**** The data ****

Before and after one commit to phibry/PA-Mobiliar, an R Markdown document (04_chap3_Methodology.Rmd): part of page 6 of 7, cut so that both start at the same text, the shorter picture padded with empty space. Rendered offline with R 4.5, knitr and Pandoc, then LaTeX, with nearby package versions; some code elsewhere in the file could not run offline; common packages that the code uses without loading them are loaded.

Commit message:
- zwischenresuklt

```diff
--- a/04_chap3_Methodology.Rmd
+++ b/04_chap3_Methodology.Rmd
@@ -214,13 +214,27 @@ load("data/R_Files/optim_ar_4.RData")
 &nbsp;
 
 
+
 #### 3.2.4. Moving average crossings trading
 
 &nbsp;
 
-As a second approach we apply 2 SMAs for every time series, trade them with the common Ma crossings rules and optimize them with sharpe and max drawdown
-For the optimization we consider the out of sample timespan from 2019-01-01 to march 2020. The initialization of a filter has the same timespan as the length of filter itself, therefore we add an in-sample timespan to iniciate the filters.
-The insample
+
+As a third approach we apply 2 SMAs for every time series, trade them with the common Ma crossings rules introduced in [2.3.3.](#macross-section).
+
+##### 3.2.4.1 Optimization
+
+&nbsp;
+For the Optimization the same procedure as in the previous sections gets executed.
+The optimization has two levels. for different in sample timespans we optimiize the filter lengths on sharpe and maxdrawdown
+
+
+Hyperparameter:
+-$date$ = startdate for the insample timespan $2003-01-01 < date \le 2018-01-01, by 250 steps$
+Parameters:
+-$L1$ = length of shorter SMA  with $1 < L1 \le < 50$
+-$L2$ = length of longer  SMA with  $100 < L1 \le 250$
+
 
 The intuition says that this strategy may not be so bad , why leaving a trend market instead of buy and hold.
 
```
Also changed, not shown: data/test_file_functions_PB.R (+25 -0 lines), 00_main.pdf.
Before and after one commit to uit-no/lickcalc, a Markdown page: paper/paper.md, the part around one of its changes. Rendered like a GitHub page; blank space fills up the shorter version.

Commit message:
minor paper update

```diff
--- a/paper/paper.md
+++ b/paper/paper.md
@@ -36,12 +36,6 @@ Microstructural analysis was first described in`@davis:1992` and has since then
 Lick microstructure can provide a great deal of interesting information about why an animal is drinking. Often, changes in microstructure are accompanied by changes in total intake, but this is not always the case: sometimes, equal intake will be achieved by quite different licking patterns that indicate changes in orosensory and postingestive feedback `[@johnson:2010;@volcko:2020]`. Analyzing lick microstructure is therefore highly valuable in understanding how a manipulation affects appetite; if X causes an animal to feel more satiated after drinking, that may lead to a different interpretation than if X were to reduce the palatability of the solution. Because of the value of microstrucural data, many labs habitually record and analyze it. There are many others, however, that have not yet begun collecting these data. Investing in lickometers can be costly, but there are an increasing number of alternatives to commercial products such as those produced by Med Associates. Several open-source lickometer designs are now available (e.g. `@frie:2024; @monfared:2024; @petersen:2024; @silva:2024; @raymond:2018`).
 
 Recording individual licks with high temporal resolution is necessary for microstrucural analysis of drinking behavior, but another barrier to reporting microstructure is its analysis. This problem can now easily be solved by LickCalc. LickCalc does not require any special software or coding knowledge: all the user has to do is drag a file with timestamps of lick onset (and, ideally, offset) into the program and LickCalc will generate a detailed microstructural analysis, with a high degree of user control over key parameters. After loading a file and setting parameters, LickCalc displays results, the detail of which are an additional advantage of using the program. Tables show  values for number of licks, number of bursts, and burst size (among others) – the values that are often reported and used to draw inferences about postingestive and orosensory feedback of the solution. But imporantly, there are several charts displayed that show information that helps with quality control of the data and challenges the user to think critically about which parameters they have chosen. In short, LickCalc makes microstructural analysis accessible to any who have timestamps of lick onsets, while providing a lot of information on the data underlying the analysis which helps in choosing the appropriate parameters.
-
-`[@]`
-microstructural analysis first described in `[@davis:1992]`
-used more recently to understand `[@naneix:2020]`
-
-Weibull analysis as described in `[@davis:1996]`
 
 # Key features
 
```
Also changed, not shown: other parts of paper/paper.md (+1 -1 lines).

****

* What you will do:
Print out the data exactly once more.

* The answer:
Before and after one commit to phibry/PA-Mobiliar, an R Markdown document (04_chap3_Methodology.Rmd): part of page 6 of 7, cut so that both start at the same text, the shorter picture padded with empty space. Rendered offline with R 4.5, knitr and Pandoc, then LaTeX, with nearby package versions; some code elsewhere in the file could not run offline; common packages that the code uses without loading them are loaded.

Commit message:
- zwischenresuklt

```diff
--- a/04_chap3_Methodology.Rmd
+++ b/04_chap3_Methodology.Rmd
@@ -214,13 +214,27 @@ load("data/R_Files/optim_ar_4.RData")
 &nbsp;
 
 
+
 #### 3.2.4. Moving average crossings trading
 
 &nbsp;
 
-As a second approach we apply 2 SMAs for every time series, trade them with the common Ma crossings rules and optimize them with sharpe and max drawdown
-For the optimization we consider the out of sample timespan from 2019-01-01 to march 2020. The initialization of a filter has the same timespan as the length of filter itself, therefore we add an in-sample timespan to iniciate the filters.
-The insample
+
+As a third approach we apply 2 SMAs for every time series, trade them with the common Ma crossings rules introduced in [2.3.3.](#macross-section).
+
+##### 3.2.4.1 Optimization
+
+&nbsp;
+For the Optimization the same procedure as in the previous sections gets executed.
+The optimization has two levels. for different in sample timespans we optimiize the filter lengths on sharpe and maxdrawdown
+
+
+Hyperparameter:
+-$date$ = startdate for the insample timespan $2003-01-01 < date \le 2018-01-01, by 250 steps$
+Parameters:
+-$L1$ = length of shorter SMA  with $1 < L1 \le < 50$
+-$L2$ = length of longer  SMA with  $100 < L1 \le 250$
+
 
 The intuition says that this strategy may not be so bad , why leaving a trend market instead of buy and hold.
 
```
Also changed, not shown: data/test_file_functions_PB.R (+25 -0 lines), 00_main.pdf.
Before and after one commit to uit-no/lickcalc, a Markdown page: paper/paper.md, the part around one of its changes. Rendered like a GitHub page; blank space fills up the shorter version.

Commit message:
minor paper update

```diff
--- a/paper/paper.md
+++ b/paper/paper.md
@@ -36,12 +36,6 @@ Microstructural analysis was first described in`@davis:1992` and has since then
 Lick microstructure can provide a great deal of interesting information about why an animal is drinking. Often, changes in microstructure are accompanied by changes in total intake, but this is not always the case: sometimes, equal intake will be achieved by quite different licking patterns that indicate changes in orosensory and postingestive feedback `[@johnson:2010;@volcko:2020]`. Analyzing lick microstructure is therefore highly valuable in understanding how a manipulation affects appetite; if X causes an animal to feel more satiated after drinking, that may lead to a different interpretation than if X were to reduce the palatability of the solution. Because of the value of microstrucural data, many labs habitually record and analyze it. There are many others, however, that have not yet begun collecting these data. Investing in lickometers can be costly, but there are an increasing number of alternatives to commercial products such as those produced by Med Associates. Several open-source lickometer designs are now available (e.g. `@frie:2024; @monfared:2024; @petersen:2024; @silva:2024; @raymond:2018`).
 
 Recording individual licks with high temporal resolution is necessary for microstrucural analysis of drinking behavior, but another barrier to reporting microstructure is its analysis. This problem can now easily be solved by LickCalc. LickCalc does not require any special software or coding knowledge: all the user has to do is drag a file with timestamps of lick onset (and, ideally, offset) into the program and LickCalc will generate a detailed microstructural analysis, with a high degree of user control over key parameters. After loading a file and setting parameters, LickCalc displays results, the detail of which are an additional advantage of using the program. Tables show  values for number of licks, number of bursts, and burst size (among others) – the values that are often reported and used to draw inferences about postingestive and orosensory feedback of the solution. But imporantly, there are several charts displayed that show information that helps with quality control of the data and challenges the user to think critically about which parameters they have chosen. In short, LickCalc makes microstructural analysis accessible to any who have timestamps of lick onsets, while providing a lot of information on the data underlying the analysis which helps in choosing the appropriate parameters.
-
-`[@]`
-microstructural analysis first described in `[@davis:1992]`
-used more recently to understand `[@naneix:2020]`
-
-Weibull analysis as described in `[@davis:1996]`
 
 # Key features
 
```
Also changed, not shown: other parts of paper/paper.md (+1 -1 lines).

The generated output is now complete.